NCCU to host tough S.C. State on ESPNU Thursday night

Oct. 08, 2013 @ 10:07 PM

N.C. Central bucked tradition a year ago and took it to S.C. State in a 40-10 win on a big stage.

The Bulldogs for years marked their territory in the Mid-Eastern Athletic Conference with league championships and appearances in the Division I Football Championship Subdivision playoffs.

In 2012, NCCU was in the FCS for just its second season, yet at Lucas Oil Stadium, home of the NFL’s Indianapolis Colts, the Eagles made a statement with a 30-point, second-quarter explosion to win the Circle City Classic “We played them last year in Indianapolis, and they embarrassed us there,” S.C. State coach Buddy Pough said. “They beat us really badly.”

It’s not like the Bulldogs never had been taken to the woodshed.

“I’ve had some good butt cuttings in my time, now,” Pough said.

But that spanking from NCCU was especially memorable.

Last season was a down year for the Bulldogs, while the Eagles ascended to their first winning record since 2007.

There’s a lot of football left in this season, but S.C. State has some steam, coming off a win against N.C. A&T, which had been one of the hottest squads in the MEAC.

“We didn’t just beat any ol’ team, but, at the same time, after you get done with a game, you pretty much move on to the next team,” Pough said. “North Carolina Central is a pretty good attention getter.

“If we don’t get prepared for them, then it’ll be ugly again in Durham this coming Thursday night.”

S.C. State (4-2, 2-0 MEAC) and NCCU (3-2, 1-0 MEAC) will get together on another grand stage during Thursday’s nationally televised game at O’Kelly-Riddick Stadium (7:30 p.m., ESPNU).

NCCU got a weekend win at Howard even though Bison quarterback Greg McGhee threw for 328 yards and four touchdowns. Howard has the top offense in the MEAC.

S.C. State will show up in Durham with the league’s No. 2 offense.

“They can run the ball very, very well and will keep running it until you stop it. There’s no question about that,” NCCU interim coach Dwayne Foster said.

It’s never a good idea to allow potent offenses to keep holding on to the ball, Foster said. The Eagles must be committed to getting the Bulldogs off the field on third downs, he said. NCCU didn’t do that against Howard, and the Eagles’ defenders were wearing down after getting some extra rest from a bye week. NCCU potentially will go into the game against S.C. State with even less rest because of the Thursday slot.

S.C. State quarterback Richard Cue has long, fast receivers as targets, Foster said. NCCU’s defensive front will have to chase hard after Cue, disrupting life in the passing lanes, Foster said.

Both teams feature redshirt senior quarterbacks. Having Cue under center allows the Bulldogs to do a lot of things offensively, Foster said. Pough said the same thing about NCCU’s Jordan Reid.

“Their quarterback, Jordan Reid, puts so much pressure on you by the fact that he can run the ball,” Pough said.

In the fourth quarter against Howard, Reid surveyed the other side of the line of scrimmage and saw a wrinkle.
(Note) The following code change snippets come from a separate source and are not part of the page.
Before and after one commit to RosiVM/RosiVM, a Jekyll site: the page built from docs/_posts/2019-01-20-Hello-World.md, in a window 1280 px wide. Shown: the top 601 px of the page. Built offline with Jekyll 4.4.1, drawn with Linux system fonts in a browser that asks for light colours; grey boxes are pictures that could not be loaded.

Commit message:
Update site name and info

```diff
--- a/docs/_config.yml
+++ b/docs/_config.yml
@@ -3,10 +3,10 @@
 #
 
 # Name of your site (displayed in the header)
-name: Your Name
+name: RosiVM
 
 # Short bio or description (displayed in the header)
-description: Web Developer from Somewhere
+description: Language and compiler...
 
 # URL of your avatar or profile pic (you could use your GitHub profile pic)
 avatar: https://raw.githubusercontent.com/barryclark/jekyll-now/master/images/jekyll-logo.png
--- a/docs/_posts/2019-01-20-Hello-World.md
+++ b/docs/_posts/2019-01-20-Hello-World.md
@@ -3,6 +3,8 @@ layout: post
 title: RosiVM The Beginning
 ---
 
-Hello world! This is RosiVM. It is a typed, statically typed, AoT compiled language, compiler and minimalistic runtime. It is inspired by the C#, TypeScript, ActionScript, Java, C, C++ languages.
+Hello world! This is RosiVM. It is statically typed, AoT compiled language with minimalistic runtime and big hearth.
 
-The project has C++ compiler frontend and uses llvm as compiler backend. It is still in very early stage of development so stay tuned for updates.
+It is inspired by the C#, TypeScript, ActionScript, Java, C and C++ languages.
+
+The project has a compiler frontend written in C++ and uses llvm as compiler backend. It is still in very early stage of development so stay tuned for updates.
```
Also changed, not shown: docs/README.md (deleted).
He changed the play on the spot and finished ripping the unraveling seam in the Bison’s scheme for a 54-yard touchdown sprint that cushioned the Eagles’ lead.

“They started slanting,” Reid said. “I had a two-on-one match-up backside. It was an option play, and I just took it to the house for my team.”

Reid is smart like that, Foster said.

“It was something we saw throughout the week, and we said, ‘If we got it J-Reid, look, you need to check to that.’ And he did,” Foster said.

Reid was 9 of 19 passing for 54 yards. That’s not tearing it up through the air, but he can sling it, Foster said.

“We know we can throw it well when we have to,” Foster said.

Add to that the noise that running back Idreis Augustus is starting to make out of NCCU’s backfield, and the Bulldogs have a sure-enough fight on their hands, Pough said.

“You’ve got a situation here where these guys have a great understanding of a lot of different styles of offensive concepts, and they attack from a lot of different ways,” Pough said.